This area will be updated periodically with more detailed analysis of historical references.
Sarah Hale's husband was a Freemason, and when he died, the Freemasons supported her financially and helped her publish her first book. Later in her life, Sarah Hale helped fund the finishing of the Bunker Hill monument, ( http://en.wikipedia.org/wiki/Bunker_Hill_Monument ) which was built by Freemasons (look at the plaque at the base, the specific mason lodge is mentioned). The link between the Freemason's and Thanksgiving is interesting, as the Freemasons mix paganism, Christianity and Judaism (possibly with other religions as well), and they use the cornucopia in their religious services.
In the Encyclopedia of Freemasonry they plainly state their understanding of this symbol as being from pagan origins:
Here's a description from Page 243, of one of the services using the cornucopia, it has hints of biblical sounding language in it, mixed with paganism.

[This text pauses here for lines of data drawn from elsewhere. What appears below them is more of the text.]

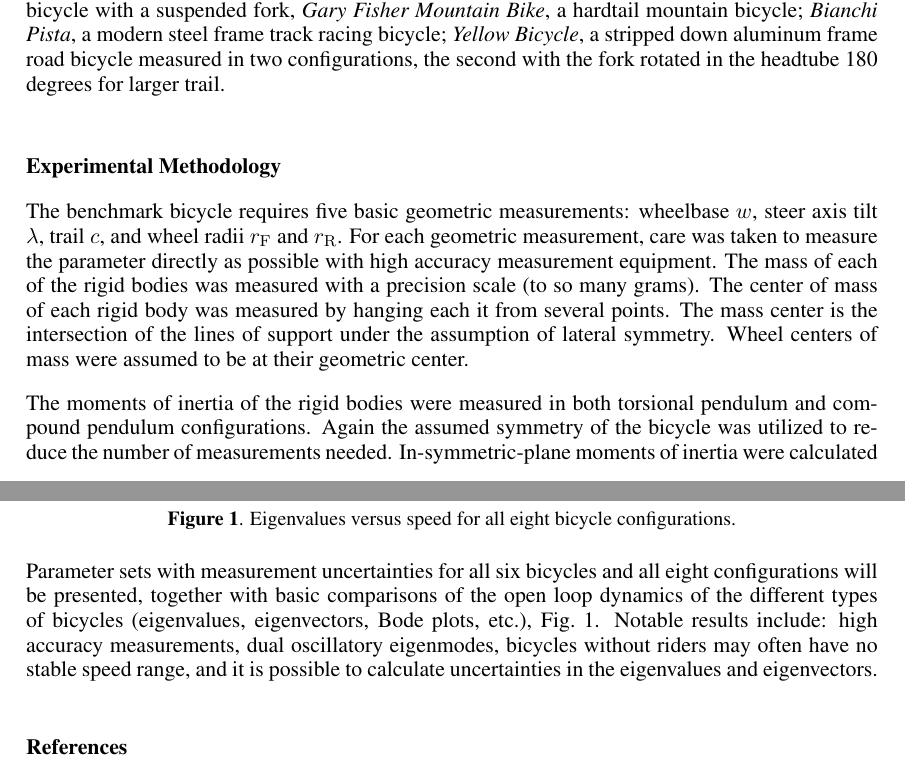
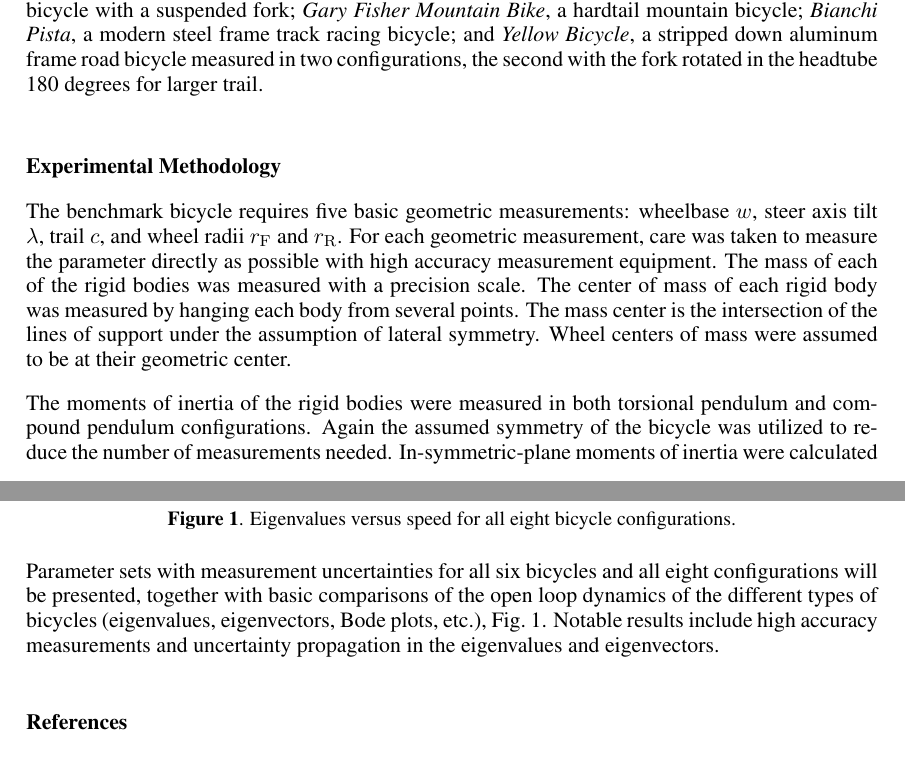
Before and after one commit to moorepants/PhysicalParameters, a LaTeX document (BMD2010/PhysicalParameters/MooreHubbardSchwabKooijman_abstract.tex): two parts of pages 1 and 2 of 2, joined at a grey line, cut so that both start at the same text. Compiled offline with pdfLaTeX.

Commit message:
final version

```diff
--- a/BMD2010/PhysicalParameters/MooreHubbardSchwabKooijman_abstract.tex
+++ b/BMD2010/PhysicalParameters/MooreHubbardSchwabKooijman_abstract.tex
@@ -50,9 +50,9 @@ The six bicycles, chosen for both variety and convenience, are as follows:
 \emph{Batavus Browser}, a Dutch style city bicycle measured with and without
 instrumentation as described in~\cite{Kooijman2009a}; \emph{Batavus Stratos
 Deluxe}, a Dutch style sporty city bicycle; \emph{Batavus Crescendo Deluxe} a
-Dutch style city bicycle with a suspended fork, \emph{Gary Fisher Mountain
+Dutch style city bicycle with a suspended fork; \emph{Gary Fisher Mountain
 Bike}, a hardtail mountain bicycle; \emph{Bianchi Pista}, a modern steel frame
-track racing bicycle; \emph{Yellow Bicycle}, a stripped down aluminum frame
+track racing bicycle; and \emph{Yellow Bicycle}, a stripped down aluminum frame
 road bicycle measured in two configurations, the second with the fork rotated
 in the headtube 180 degrees for larger trail.
 
@@ -62,8 +62,8 @@ $w$, steer axis tilt $\lambda$, trail $c$, and wheel radii $r_\mathrm{F}$
 and $r_\mathrm{R}$. For each geometric measurement, care was taken to measure
 the parameter directly as possible with high accuracy measurement equipment.
 The mass of each of the rigid bodies was
-measured with a precision scale (to so many grams). The center of mass of each rigid
-body was measured by hanging each it from several points. The mass
+measured with a precision scale. The center of mass of each rigid
+body was measured by hanging each body from several points. The mass
 center is the intersection of the lines of support under the
 assumption of lateral symmetry. Wheel centers of mass were assumed to be
 at their geometric center.
@@ -89,10 +89,7 @@ Parameter sets with measurement uncertainties for all six bicycles and all
 eight configurations  will be presented, together with basic comparisons of the
 open loop dynamics of the different types of bicycles (eigenvalues,
 eigenvectors, Bode plots, etc.), Fig.~\ref{fig:bike_eig}. Notable results
-include: high accuracy
-measurements, dual oscillatory eigenmodes, bicycles without riders may often
-have no stable speed range, and it is possible to calculate uncertainties
-in the eigenvalues and eigenvectors.
+include high accuracy measurements and uncertainty propagation in the eigenvalues and eigenvectors.
 
 \bibliographystyle{acm}
 \bibliography{bicycle}
```
Also changed, not shown: BMD2010/PhysicalParameters/MooreHubbardSchwabKooijman_abstract.tex (2 more changed lines).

She's also a saint the Episcopal Church, (in which can only be assumed is her Church, but no direct evidence of her attending can be found yet) which is the American branch of the Church of England. (http://en.wikipedia.org/wiki/Episcopal_Church_%28United_States%29)
She is considered a Saint, but more specifically an "Editor and Prophetic Witness, 1879" from Page 353 of the "Holy Women, Holy Men Celebrating the Saints"
She also has a feast day set for her on April 30th.
The role of the Puritans and the Church of England has been clearly established, but understanding Sarah Hale's historical connections with it and the Freemansons helps clarify why the cornucopia may have become a seamless part of the holiday's symbols. This may also explain why it's generally accepted as an either non-religious or even a Christian or Jewish symbol in our modern culture.